Throughout the world, livestock represents the main food supply. Recently, livestock occupies more and more tropical and subtropical areas, which generates an enormous challenge for farmers, since these areas are increasingly affected by global warming. In this sense, one of the strategies to counteract the negative impact that heat stress can have on animals is to offer them diets rich in minerals, such as potassium and zinc.
At least, this is the conclusion drawn by a specialist from the University of Iowa, in the US, Lance Baumgard, during a postgraduate study he conducted at the Faculty of Agronomy of the University of Buenos Aires.
The effects of global warming produce “sharply decreases in growth rates so that all the parameters of economic importance for the producer decrease and, in addition, animals suffer discomfort and may even die,” said Baumgard.
To reduce the effects of heat on animals, the key is to reduce the caloric stress during the summer, either through technology (cooling devices or devices to produce more shaded areas for the animals to evade the heat) or the diet.
More Potassium and Zinc are necessary to combat heat stress
In particular, Baumgard considered that the management of diet to reduce the effects of heat stress is particularly important in countries affected by drought and global warming.
The researcher recalled that animals change their behavior to tolerate heat stress and that, at the same time, they experience changes in their metabolism.
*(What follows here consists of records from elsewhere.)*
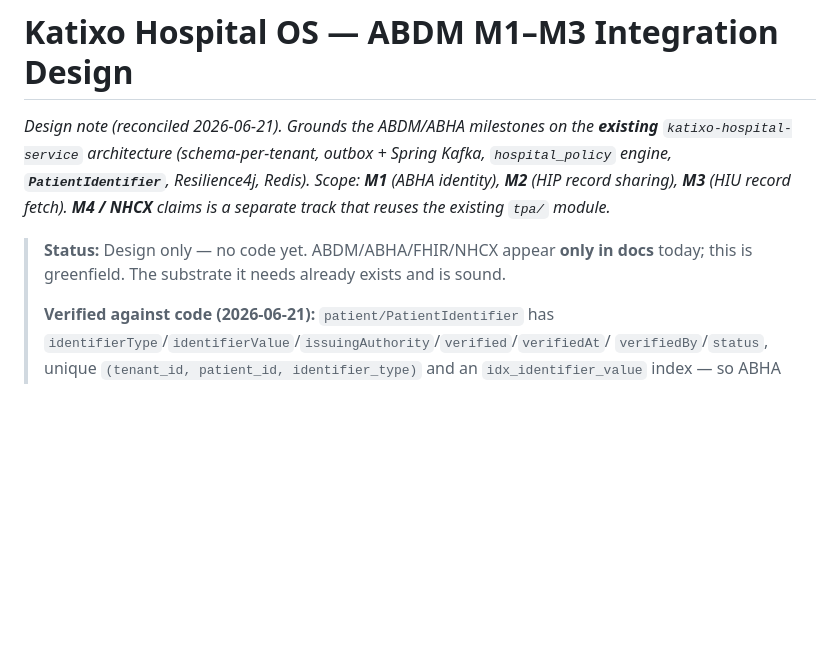
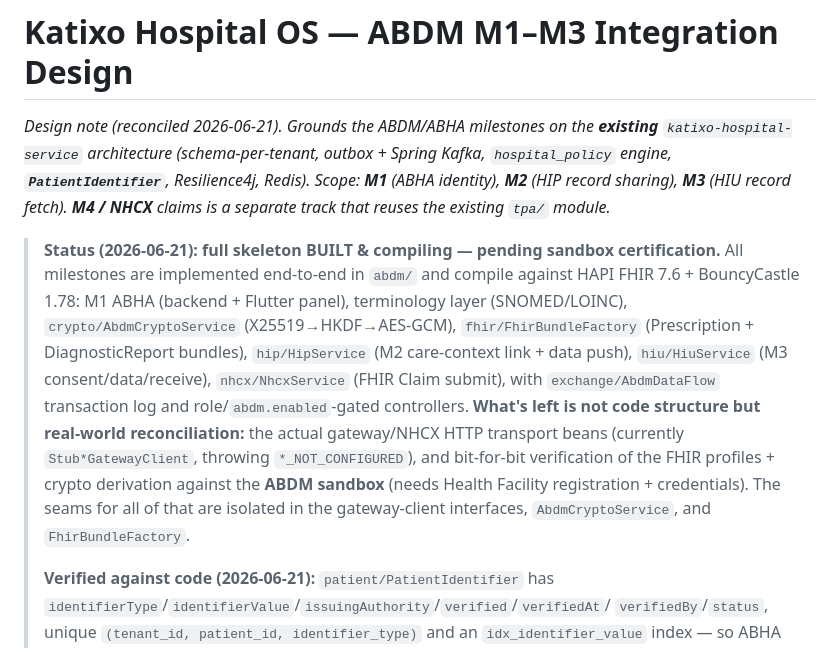
Before and after one commit to DileepJexpert/katixo-hospital-os, a Markdown page: docs/ABDM_INTEGRATION_DESIGN.md, the part around the change. Drawn GitHub-style; blank space fills up the shorter version.

Commit message:
docs: mark ABDM full skeleton built (M1-M3 + terminology + NHCX)
Updates ABDM_INTEGRATION_DESIGN status from 'design only' to 'full skeleton
built & compiling — pending sandbox certification', listing what's implemented
vs what remains (real transport beans + sandbox profile/crypto reconciliation).

Co-Authored-By: Claude Opus 4.8 (1M context) <noreply@anthropic.com>
Claude-Session: https://claude.ai/code/session_013ZACsdEe9qGu7DMNxpSjdy

```diff
--- a/docs/ABDM_INTEGRATION_DESIGN.md
+++ b/docs/ABDM_INTEGRATION_DESIGN.md
@@ -7,9 +7,20 @@ Redis). Scope: **M1** (ABHA identity), **M2** (HIP record sharing), **M3** (HIU
 record fetch). **M4 / NHCX** claims is a separate track that reuses the existing
 `tpa/` module._
 
-> **Status:** Design only — no code yet. ABDM/ABHA/FHIR/NHCX appear **only in
-> docs** today; this is greenfield. The substrate it needs already exists and is
-> sound.
+> **Status (2026-06-21): full skeleton BUILT & compiling — pending sandbox certification.**
+> All milestones are implemented end-to-end in `abdm/` and compile against HAPI
+> FHIR 7.6 + BouncyCastle 1.78: M1 ABHA (backend + Flutter panel), terminology
+> layer (SNOMED/LOINC), `crypto/AbdmCryptoService` (X25519→HKDF→AES-GCM),
+> `fhir/FhirBundleFactory` (Prescription + DiagnosticReport bundles),
+> `hip/HipService` (M2 care-context link + data push), `hiu/HiuService` (M3
+> consent/data/receive), `nhcx/NhcxService` (FHIR Claim submit), with
+> `exchange/AbdmDataFlow` transaction log and role/`abdm.enabled`-gated controllers.
+> **What's left is not code structure but real-world reconciliation:** the actual
+> gateway/NHCX HTTP transport beans (currently `Stub*GatewayClient`, throwing
+> `*_NOT_CONFIGURED`), and bit-for-bit verification of the FHIR profiles + crypto
+> derivation against the **ABDM sandbox** (needs Health Facility registration +
+> credentials). The seams for all of that are isolated in the gateway-client
+> interfaces, `AbdmCryptoService`, and `FhirBundleFactory`.
 >
 > **Verified against code (2026-06-21):** `patient/PatientIdentifier` has
 > `identifierType`/`identifierValue`/`issuingAuthority`/`verified`/`verifiedAt`/
```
When the environmental temperature is too high, the cattle begin to perspire, which is their natural body’s mechanism to stay cool. But excessive perspiration produces sensible losses of potassium, an element that allows all the living beings to regulate water losses.
Thus, if the heat stress continues, the animals become dehydrated and suffer various organic problems. Therefore, diets rich in potassium allow animals to breathe normally and stay cool in periods of high temperatures.
Regarding Zinc, it is essential for the proper functioning of the digestive system of the animals. Heat stress during summer makes the intestinal tract more permeable to toxic substances and inflammations and other associated disorders can occur. Adding Zing to the livestock animals diet could successfully combat the negative effects of global warming when combined with Potassium.
Erin VanDyke lives on her family farm and has more than 35 years of hands-on experience with the use of livestock guard dogs for predator control. On their farm, Jan and her family use corgis as herding dogs and have raised Shetland sheep, Fainting goats, Morgan and Trakehner horses, and historic breeds of chickens and turkeys. Erin is also an active beekeeper.